This Article: explores patterns of legal-institutional change in the emerging, platform-driven economy. Its starting premise is that the platform is not simply a new business model, a new social technology, or a new infrastructural formation (although it is also all of those things). Rather, it is the core organizational form of the emerging informational economy. Platforms do not enter or expand markets; they replace (and rematerialize) them. The article argues that legal institutions, including both entitlements and regulatory institutions, have systematically facilitated the platform economy's emergence. It first describes the evolution of the platform as a mode of economic (re)organization and introduces the ways that platforms restructure both economic exchange and patterns of information flow more generally. It then explores some of the ways that actions and interventions by and on behalf of platform businesses are reshaping the landscape of legal entitlements and obligations. Finally, it describes challenges that platform-based intermediation of the information environment has posed for existing regulatory institutions and traces some of the emerging institutional responses.
Julie E. Cohen, Law for the Platform Economy, 51 U.C. Davis L. Rev. 133-2014 (2017)
Scholarly Commons Citation
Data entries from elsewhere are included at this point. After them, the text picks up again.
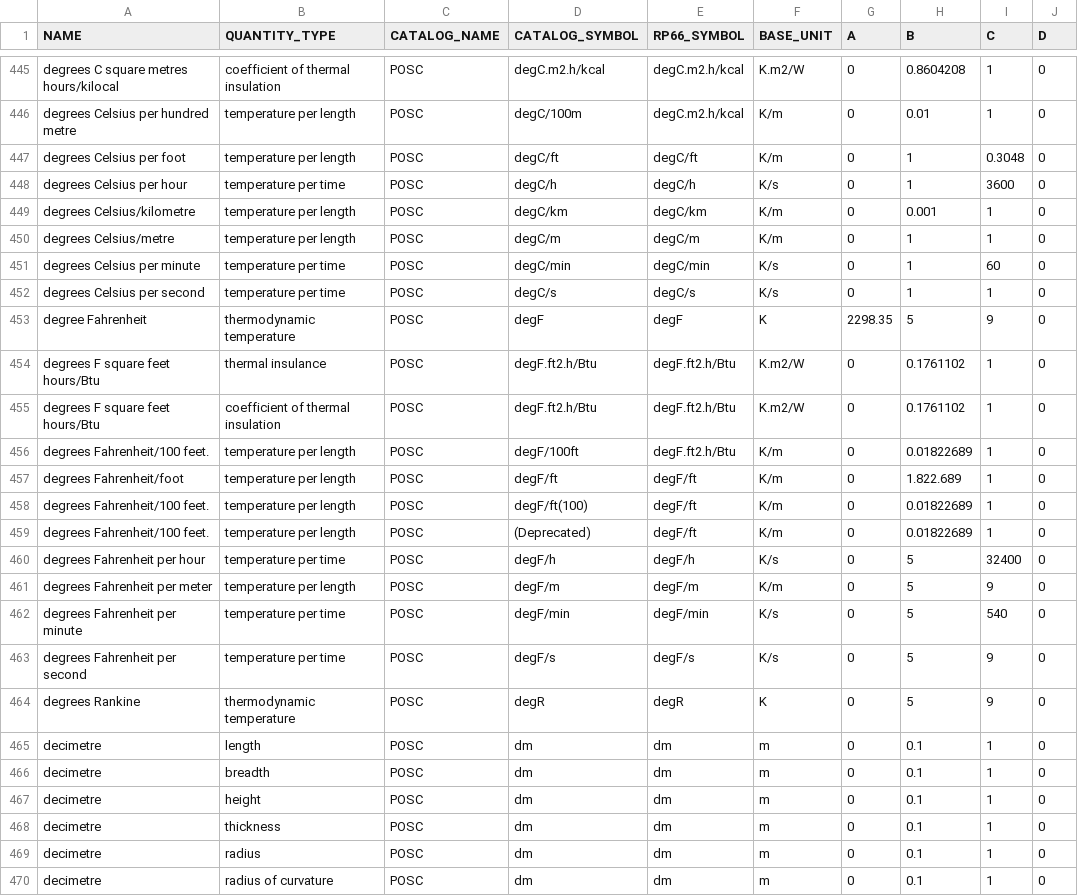
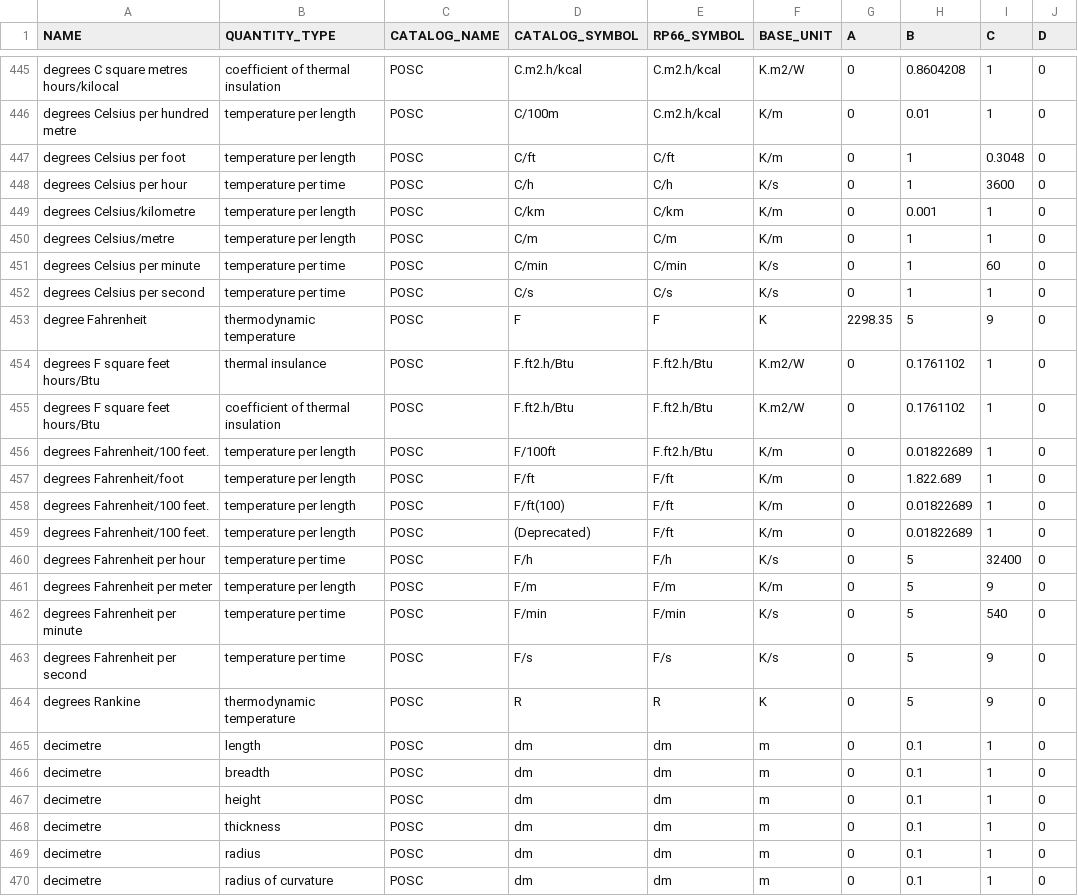
Before and after one commit to ligeaai/ligeia, a CSV file: backend/services/parsers/addData/type/UOM.csv, drawn as a sheet; only a part is shown, gaps mark what is left out; the diff covers the shown part only; the diff names each change by its address in the sheet, - before the commit and + after, or states it on an @@ line.

```diff
--- a/backend/services/parsers/addData/type/UOM.csv
+++ b/backend/services/parsers/addData/type/UOM.csv
-D445 (CATALOG_SYMBOL): degC.m2.h/kcal
+D445 (CATALOG_SYMBOL): C.m2.h/kcal
-E445:E446 (RP66_SYMBOL): degC.m2.h/kcal
+E445:E446 (RP66_SYMBOL): C.m2.h/kcal
-D446 (CATALOG_SYMBOL): degC/100m
+D446 (CATALOG_SYMBOL): C/100m
-D447 (CATALOG_SYMBOL): degC/ft
+D447 (CATALOG_SYMBOL): C/ft
-E447 (RP66_SYMBOL): degC/ft
+E447 (RP66_SYMBOL): C/ft
-D448 (CATALOG_SYMBOL): degC/h
+D448 (CATALOG_SYMBOL): C/h
-E448 (RP66_SYMBOL): degC/h
+E448 (RP66_SYMBOL): C/h
-D449 (CATALOG_SYMBOL): degC/km
+D449 (CATALOG_SYMBOL): C/km
-E449 (RP66_SYMBOL): degC/km
+E449 (RP66_SYMBOL): C/km
-D450 (CATALOG_SYMBOL): degC/m
+D450 (CATALOG_SYMBOL): C/m
-E450 (RP66_SYMBOL): degC/m
+E450 (RP66_SYMBOL): C/m
-D451 (CATALOG_SYMBOL): degC/min
+D451 (CATALOG_SYMBOL): C/min
-E451 (RP66_SYMBOL): degC/min
+E451 (RP66_SYMBOL): C/min
-D452 (CATALOG_SYMBOL): degC/s
+D452 (CATALOG_SYMBOL): C/s
-E452 (RP66_SYMBOL): degC/s
+E452 (RP66_SYMBOL): C/s
-D453 (CATALOG_SYMBOL): degF
+D453 (CATALOG_SYMBOL): F
-E453 (RP66_SYMBOL): degF
+E453 (RP66_SYMBOL): F
-D454:D455 (CATALOG_SYMBOL): degF.ft2.h/Btu
+D454:D455 (CATALOG_SYMBOL): F.ft2.h/Btu
-E454:E456 (RP66_SYMBOL): degF.ft2.h/Btu
+E454:E456 (RP66_SYMBOL): F.ft2.h/Btu
-D456 (CATALOG_SYMBOL): degF/100ft
+D456 (CATALOG_SYMBOL): F/100ft
-D457 (CATALOG_SYMBOL): degF/ft
+D457 (CATALOG_SYMBOL): F/ft
-E457:E459 (RP66_SYMBOL): degF/ft
+E457:E459 (RP66_SYMBOL): F/ft
-D458 (CATALOG_SYMBOL): degF/ft(100)
+D458 (CATALOG_SYMBOL): F/ft(100)
-D460 (CATALOG_SYMBOL): degF/h
+D460 (CATALOG_SYMBOL): F/h
-E460 (RP66_SYMBOL): degF/h
+E460 (RP66_SYMBOL): F/h
-D461 (CATALOG_SYMBOL): degF/m
+D461 (CATALOG_SYMBOL): F/m
-E461 (RP66_SYMBOL): degF/m
+E461 (RP66_SYMBOL): F/m
-D462 (CATALOG_SYMBOL): degF/min
+D462 (CATALOG_SYMBOL): F/min
-E462 (RP66_SYMBOL): degF/min
+E462 (RP66_SYMBOL): F/min
-D463 (CATALOG_SYMBOL): degF/s
+D463 (CATALOG_SYMBOL): F/s
-E463 (RP66_SYMBOL): degF/s
+E463 (RP66_SYMBOL): F/s
-D464 (CATALOG_SYMBOL): degR
+D464 (CATALOG_SYMBOL): R
-E464 (RP66_SYMBOL): degR
+E464 (RP66_SYMBOL): R
```
Also changed, not shown: 124 edited cells elsewhere in this file, backend/services/parsers/addData/type/TYPE_PROPERTY.csv, 1 other file.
Cohen, Julie E., "Law for the Platform Economy" (2017). Georgetown Law Faculty Publications and Other Works. 2015.